“Rejoice with those who rejoice, weep with those who weep”(Romans 12:15 ESV).
When we see God being kind and gracious to others, we can respond with joy rather than resentment.
In the parable of the vineyard workers, that is the exact opposite of what the workers did: “The workers who had been hired first thought they would be given more than the others. But when they were given the same, they began complaining to the owner of the vineyard. . . . [And he said,] ‘Are you envious because I am generous?’” (Matthew 20:10-11, 15b CEV/NIV). The guys who worked all day were paid exactly what they contracted to be paid. They weren’t cheated; yet, they resented that other people who only worked the last part of the day were given the same amount. Instead of enjoying their pay, these workers resented it.
In Romans 12:15, the Bible says, “Rejoice with those who rejoice, weep with those who weep” (ESV).The second half of this verse is much easier to do than the first half. It’s easy to weep with those who weep. When someone is having a tough time, it’s easy to be sympathetic.
But it’s much more difficult to rejoice when someone has a success. We often don’t handle the success of other people very well. In fact, we’re sometimes threatened by it, and we resent it. That’s because in our minds we think the world is a giant pie that’s divided up into slices. We think, If somebody’s slice gets a little bit bigger than mine, that must mean my slice is going to be smaller.
That kind of thinking is wrong. Because God’s got all the pie filling in the world! He doesn’t run out of blessings. He doesn’t run out of grace. There’s more than enough to go around for everybody, and just because God blesses somebody else doesn’t mean there’s not enough blessing for you, too. He wants to bless you, but it may be in different ways.
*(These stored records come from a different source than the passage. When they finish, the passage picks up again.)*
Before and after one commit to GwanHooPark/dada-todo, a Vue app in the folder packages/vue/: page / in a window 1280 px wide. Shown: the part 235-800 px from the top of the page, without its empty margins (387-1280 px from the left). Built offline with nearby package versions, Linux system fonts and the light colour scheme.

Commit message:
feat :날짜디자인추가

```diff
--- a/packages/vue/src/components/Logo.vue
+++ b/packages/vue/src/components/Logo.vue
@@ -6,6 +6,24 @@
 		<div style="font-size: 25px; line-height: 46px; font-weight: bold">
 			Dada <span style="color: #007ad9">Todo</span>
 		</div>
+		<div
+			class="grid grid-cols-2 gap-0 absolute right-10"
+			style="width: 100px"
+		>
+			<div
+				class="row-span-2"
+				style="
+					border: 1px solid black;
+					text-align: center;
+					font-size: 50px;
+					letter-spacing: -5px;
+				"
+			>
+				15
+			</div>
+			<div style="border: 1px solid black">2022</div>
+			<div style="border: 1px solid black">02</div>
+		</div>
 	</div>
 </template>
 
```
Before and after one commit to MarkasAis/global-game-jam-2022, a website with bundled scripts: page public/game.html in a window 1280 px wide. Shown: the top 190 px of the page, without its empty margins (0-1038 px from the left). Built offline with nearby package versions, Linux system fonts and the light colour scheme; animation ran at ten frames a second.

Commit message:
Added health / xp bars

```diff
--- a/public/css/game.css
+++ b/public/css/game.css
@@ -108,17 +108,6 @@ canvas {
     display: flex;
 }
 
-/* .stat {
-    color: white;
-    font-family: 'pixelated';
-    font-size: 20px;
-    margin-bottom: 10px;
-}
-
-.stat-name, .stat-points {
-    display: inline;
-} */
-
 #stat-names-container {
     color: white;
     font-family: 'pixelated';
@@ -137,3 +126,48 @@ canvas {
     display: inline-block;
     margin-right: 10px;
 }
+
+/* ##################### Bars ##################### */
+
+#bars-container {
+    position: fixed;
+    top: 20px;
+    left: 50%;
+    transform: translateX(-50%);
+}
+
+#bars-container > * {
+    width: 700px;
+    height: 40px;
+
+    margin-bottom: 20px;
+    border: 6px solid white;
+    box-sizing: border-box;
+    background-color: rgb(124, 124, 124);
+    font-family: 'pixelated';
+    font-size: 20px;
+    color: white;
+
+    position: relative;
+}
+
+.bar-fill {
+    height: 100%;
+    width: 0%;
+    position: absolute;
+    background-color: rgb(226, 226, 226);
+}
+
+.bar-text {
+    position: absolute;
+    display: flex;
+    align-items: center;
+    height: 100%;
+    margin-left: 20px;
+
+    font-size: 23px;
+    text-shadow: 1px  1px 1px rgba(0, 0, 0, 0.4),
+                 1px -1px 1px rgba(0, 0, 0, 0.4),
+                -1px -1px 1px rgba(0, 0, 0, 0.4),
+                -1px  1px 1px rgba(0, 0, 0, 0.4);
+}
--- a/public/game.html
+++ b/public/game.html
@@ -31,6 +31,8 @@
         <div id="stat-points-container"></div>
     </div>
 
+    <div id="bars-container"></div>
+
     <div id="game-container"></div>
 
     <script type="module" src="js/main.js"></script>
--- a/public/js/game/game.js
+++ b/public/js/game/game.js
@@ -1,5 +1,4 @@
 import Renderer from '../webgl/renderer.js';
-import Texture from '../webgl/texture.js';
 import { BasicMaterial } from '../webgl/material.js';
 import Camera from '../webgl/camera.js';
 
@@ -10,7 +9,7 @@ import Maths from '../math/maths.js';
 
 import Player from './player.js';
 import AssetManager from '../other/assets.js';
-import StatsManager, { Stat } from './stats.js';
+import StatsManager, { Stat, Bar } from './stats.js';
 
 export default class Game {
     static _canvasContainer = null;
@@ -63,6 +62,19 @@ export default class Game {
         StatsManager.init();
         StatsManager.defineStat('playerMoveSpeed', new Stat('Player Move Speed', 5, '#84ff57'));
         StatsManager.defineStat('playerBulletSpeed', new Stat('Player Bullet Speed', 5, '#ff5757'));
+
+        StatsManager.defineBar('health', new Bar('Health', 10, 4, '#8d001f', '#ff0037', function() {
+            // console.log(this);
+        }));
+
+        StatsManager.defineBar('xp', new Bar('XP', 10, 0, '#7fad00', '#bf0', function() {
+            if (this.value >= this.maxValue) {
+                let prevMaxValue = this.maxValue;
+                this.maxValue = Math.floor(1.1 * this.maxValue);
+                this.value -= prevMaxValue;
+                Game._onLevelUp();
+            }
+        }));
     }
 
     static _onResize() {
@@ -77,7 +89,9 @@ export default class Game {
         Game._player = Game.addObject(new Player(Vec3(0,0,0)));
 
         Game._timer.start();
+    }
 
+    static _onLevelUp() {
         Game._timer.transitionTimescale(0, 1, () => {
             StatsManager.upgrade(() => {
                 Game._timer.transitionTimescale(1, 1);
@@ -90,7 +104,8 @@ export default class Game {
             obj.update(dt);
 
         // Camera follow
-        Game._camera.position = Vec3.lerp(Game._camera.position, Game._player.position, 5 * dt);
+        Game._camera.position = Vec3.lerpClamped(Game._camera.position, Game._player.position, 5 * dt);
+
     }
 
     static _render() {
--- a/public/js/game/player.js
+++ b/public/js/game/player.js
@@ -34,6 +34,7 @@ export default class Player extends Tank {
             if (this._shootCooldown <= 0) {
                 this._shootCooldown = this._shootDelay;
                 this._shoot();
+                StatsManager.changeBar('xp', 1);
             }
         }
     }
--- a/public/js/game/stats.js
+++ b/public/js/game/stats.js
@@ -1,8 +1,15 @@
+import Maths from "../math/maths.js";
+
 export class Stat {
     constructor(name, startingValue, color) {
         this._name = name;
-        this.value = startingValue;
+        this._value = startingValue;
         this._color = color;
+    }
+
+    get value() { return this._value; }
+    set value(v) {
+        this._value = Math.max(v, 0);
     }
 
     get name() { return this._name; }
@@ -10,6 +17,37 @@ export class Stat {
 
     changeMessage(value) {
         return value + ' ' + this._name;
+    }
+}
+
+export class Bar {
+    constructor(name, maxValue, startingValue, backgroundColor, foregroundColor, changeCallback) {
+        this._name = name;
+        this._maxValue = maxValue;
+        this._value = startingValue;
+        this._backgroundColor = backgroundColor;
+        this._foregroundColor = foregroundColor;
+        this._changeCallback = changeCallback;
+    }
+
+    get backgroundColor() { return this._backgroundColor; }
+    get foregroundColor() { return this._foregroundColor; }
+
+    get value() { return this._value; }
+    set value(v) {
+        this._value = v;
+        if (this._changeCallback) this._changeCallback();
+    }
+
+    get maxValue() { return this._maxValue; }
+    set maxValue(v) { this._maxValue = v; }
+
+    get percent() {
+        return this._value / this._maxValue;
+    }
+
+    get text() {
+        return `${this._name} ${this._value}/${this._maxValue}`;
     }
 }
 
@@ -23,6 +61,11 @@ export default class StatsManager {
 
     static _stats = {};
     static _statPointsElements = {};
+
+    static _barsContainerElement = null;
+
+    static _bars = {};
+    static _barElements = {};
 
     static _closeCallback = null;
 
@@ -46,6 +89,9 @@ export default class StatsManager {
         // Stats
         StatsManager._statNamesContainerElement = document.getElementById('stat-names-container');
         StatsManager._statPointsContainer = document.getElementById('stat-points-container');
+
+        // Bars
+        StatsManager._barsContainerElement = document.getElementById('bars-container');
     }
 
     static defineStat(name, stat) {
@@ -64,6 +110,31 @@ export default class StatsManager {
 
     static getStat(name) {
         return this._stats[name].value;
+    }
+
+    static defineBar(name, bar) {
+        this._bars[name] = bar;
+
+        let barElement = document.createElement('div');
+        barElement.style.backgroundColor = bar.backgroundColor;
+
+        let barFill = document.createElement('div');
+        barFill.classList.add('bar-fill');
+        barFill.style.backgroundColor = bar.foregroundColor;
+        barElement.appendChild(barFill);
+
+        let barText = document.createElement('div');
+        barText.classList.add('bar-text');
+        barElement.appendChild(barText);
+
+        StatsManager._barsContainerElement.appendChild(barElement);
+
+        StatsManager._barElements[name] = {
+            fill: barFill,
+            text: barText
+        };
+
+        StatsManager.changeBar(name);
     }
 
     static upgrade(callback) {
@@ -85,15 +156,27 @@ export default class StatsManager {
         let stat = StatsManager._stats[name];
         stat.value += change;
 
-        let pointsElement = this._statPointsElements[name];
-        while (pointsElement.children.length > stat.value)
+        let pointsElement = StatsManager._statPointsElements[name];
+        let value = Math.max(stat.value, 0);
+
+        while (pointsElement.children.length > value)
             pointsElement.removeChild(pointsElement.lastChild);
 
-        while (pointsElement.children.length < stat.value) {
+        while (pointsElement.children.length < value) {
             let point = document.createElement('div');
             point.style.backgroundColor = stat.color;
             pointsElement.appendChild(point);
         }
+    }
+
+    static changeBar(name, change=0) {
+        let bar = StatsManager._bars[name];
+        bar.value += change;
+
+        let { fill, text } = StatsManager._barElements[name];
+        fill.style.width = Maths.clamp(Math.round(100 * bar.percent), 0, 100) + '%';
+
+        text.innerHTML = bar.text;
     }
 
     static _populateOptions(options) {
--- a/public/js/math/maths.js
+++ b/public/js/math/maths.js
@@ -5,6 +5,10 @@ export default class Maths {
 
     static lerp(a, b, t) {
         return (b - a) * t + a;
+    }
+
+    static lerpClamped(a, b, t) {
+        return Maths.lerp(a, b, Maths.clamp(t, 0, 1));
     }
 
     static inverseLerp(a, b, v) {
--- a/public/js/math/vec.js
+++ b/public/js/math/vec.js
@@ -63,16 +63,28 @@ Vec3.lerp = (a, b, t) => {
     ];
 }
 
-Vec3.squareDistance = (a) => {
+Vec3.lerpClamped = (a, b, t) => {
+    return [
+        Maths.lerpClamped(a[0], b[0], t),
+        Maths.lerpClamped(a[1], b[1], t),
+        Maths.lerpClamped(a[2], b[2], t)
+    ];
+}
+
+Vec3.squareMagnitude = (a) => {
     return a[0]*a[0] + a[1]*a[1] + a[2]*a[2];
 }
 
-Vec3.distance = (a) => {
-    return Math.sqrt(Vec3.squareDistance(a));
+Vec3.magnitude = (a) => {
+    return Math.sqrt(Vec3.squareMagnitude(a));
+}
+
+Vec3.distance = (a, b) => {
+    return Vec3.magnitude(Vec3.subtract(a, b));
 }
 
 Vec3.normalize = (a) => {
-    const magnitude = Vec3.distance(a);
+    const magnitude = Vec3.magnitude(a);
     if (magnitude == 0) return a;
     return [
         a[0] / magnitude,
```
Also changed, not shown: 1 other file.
The main thing envy does is keep you from entering into the joy of other people. As a result, you don’t enjoy much that goes on in the world. Envy will make you a pretty miserable person.
But if you choose to rejoice in God’s goodness to others, you can be joyful all the time — because something good is always happening to somebody.